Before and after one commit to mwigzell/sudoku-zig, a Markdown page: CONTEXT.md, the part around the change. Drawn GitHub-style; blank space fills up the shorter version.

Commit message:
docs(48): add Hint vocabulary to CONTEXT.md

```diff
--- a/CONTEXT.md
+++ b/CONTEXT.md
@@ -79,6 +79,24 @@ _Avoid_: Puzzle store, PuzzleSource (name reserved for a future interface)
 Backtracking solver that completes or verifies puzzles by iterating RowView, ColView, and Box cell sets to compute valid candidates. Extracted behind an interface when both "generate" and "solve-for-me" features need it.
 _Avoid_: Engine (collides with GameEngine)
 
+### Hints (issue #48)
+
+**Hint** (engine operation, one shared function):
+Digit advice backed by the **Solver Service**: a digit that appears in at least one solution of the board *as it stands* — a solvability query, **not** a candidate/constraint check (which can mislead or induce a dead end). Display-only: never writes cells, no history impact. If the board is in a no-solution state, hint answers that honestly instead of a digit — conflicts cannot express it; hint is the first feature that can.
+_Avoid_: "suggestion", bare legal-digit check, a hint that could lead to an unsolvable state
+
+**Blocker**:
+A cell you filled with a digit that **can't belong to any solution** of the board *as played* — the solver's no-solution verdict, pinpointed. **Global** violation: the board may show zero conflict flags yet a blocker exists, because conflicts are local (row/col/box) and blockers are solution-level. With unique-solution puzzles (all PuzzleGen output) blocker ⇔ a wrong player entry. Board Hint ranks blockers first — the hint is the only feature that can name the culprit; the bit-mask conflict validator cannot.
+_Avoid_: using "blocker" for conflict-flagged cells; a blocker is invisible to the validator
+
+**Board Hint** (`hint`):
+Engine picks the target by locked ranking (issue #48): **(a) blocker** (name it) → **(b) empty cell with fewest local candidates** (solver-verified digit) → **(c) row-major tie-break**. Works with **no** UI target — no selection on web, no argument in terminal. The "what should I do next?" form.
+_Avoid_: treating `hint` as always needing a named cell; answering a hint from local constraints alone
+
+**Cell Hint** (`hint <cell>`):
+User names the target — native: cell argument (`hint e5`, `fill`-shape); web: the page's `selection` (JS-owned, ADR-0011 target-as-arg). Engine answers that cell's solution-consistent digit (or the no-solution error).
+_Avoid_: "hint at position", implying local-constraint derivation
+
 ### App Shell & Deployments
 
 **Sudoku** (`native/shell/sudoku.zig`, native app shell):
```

______

Taking the listing line by line, count those with the word "CONTEXT" and report that number only.

4